He runs a controversial anti-American website called

Some experts describe it as a "call to Jihad."

The site lists Samir Khan as one poster.

All indications are he runs the whole thing.

His family reportedly moved him to the U-S when he was seven years old.

If you read his words and click on attached links, you'll see bomb videos.

September 11th is replayed.

There's a call to arms.

One video shows a dead American hanging out the back of a Jeep.

Another link - another especially disturbing link - is a music video of children training in a terrorist-type camp.

The American government is aware of this website.

In fact, sites like Khan's are the focus of a 23-page report released just weeks ago on Capitol Hill.

WBTV obtained a copy.

The report repeatedly warns of the dangers.

Like the following one line:  "Over the last year, Al-Qaeda also made a tactical decision to increase its production of online propaganda and make more of it accessible to English-speaking audiences."

Private investigator Bill Warner is in Florida studying Jihad-ist websites across the world.

WBTV traveled to Sarasota to interview him because he says Charlotteans need to recognize someone in their backyard is helping the enemy.

"His website is concise. Easy to read. Informative. If you want to be a terrorist, this is where you go," says Warner.  "He's a great facilitator for Al-Qaeda."

Is he? Is Khan working for Islamic extremists?

Asking him isn't easy.

We knock.

We leave notes.

We even see a national news crew from stake out his neighborhood looking for an interview.

He ignored them, too.

We finally catch Khan walking into work in south Charlotte, a week-and-a-half-ago.

"...May I talk with you about your website?", asks Grantham.

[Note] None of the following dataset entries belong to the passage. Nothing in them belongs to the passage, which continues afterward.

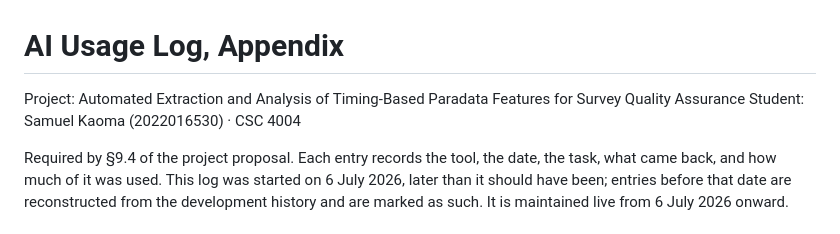
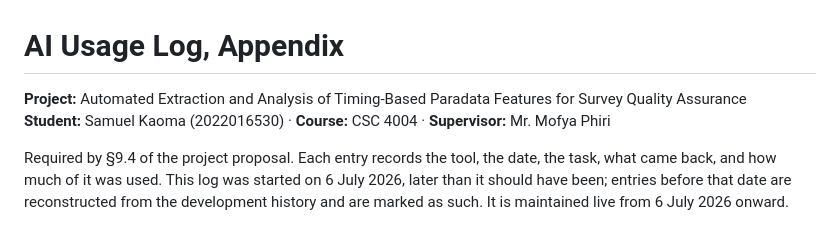
Before and after one commit to Samuelkaoma-eng/SKACE-TIME-DATA, a Markdown page: docs/ai_usage_log.md, the part around the change. GitHub-like rendering.

Commit message:
add supervisor line to usage appendix

```diff
--- a/docs/ai_usage_log.md
+++ b/docs/ai_usage_log.md
@@ -1,7 +1,7 @@
 # AI Usage Log, Appendix
 
-Project: Automated Extraction and Analysis of Timing-Based Paradata Features for Survey Quality Assurance
-Student: Samuel Kaoma (2022016530) · CSC 4004
+**Project:** Automated Extraction and Analysis of Timing-Based Paradata Features for Survey Quality Assurance
+**Student:** Samuel Kaoma (2022016530) · **Course:** CSC 4004 · **Supervisor:** Mr. Mofya Phiri
 
 Required by §9.4 of the project proposal. Each entry records the tool, the date, the task, what came back, and how much of it was used. This log was started on 6 July 2026, later than it should have been; entries before that date are reconstructed from the development history and are marked as such. It is maintained live from 6 July 2026 onward.
 
```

"Uh, no," says Khan.

She continues.  "Are you helping recruit for Al Qaeda?".

"No," he replies.

"Not at all?"

"No," he repeats.

"Helping recruit for terrorism?" she asks.

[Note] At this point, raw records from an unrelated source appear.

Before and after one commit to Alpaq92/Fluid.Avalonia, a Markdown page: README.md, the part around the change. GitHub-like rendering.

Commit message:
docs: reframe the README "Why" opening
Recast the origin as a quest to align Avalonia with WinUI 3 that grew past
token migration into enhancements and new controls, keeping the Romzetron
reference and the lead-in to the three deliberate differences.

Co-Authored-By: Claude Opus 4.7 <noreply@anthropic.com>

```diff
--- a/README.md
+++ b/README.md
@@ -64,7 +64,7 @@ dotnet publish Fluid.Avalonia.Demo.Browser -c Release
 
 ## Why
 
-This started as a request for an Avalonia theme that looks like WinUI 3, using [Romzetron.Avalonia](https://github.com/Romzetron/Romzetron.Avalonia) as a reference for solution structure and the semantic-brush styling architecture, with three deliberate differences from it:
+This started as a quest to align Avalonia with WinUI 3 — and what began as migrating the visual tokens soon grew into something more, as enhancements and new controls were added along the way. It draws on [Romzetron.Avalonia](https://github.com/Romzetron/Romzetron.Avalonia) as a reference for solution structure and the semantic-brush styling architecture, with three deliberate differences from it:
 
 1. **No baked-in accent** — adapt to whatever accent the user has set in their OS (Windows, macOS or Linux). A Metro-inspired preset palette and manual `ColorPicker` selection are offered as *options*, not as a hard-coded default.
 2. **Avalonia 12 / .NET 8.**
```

"No," he says.

He says he's not... Warner doesn't believe him.

"Oh, come on!," says the private investigator.  "It's a war zone here... these people want to kill us."

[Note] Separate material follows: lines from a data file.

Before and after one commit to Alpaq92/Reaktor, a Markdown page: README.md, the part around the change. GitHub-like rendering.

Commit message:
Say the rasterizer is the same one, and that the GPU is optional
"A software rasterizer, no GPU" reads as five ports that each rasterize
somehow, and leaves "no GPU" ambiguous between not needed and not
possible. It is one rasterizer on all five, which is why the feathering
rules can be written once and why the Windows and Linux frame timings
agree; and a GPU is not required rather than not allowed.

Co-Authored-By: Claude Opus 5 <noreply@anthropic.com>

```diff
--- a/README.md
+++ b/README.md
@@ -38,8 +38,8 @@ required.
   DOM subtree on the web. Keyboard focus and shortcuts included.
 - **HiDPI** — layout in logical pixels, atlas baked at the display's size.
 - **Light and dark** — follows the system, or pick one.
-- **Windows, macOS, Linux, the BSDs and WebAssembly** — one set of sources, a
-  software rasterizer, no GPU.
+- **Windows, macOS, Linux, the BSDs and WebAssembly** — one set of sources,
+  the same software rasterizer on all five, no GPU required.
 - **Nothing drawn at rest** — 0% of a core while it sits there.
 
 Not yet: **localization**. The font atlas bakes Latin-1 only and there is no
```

Warner says the best solution is to try and shut down Khan's site - and ones like it.
Warner has helped do this in other cases before.

But he says Khan's web host -- -- isn't going anywhere.

"The is hosted out of Ahman, Jordan... so forget that," says Warner.  "You're not going to shut it down."

It is Khan's First Amendment right to express his views.

He knows how to walk the fine line well.  He never solicits violence.

He doesn't show evidence of working directly with militant leaders. He just says what he wants through a keyboard and monitor.

Not, apparently, in person.

"Samir, are you anti-American?" asks Grantham.  He doesn't respond.

"You seem to have a lot to say.  I'm giving you a chance here to say some things," she follows.
He says nothing and uses his security card to beep himself into work.

The FBI will neither "confirm nor deny if they are investigating" Khan or his website.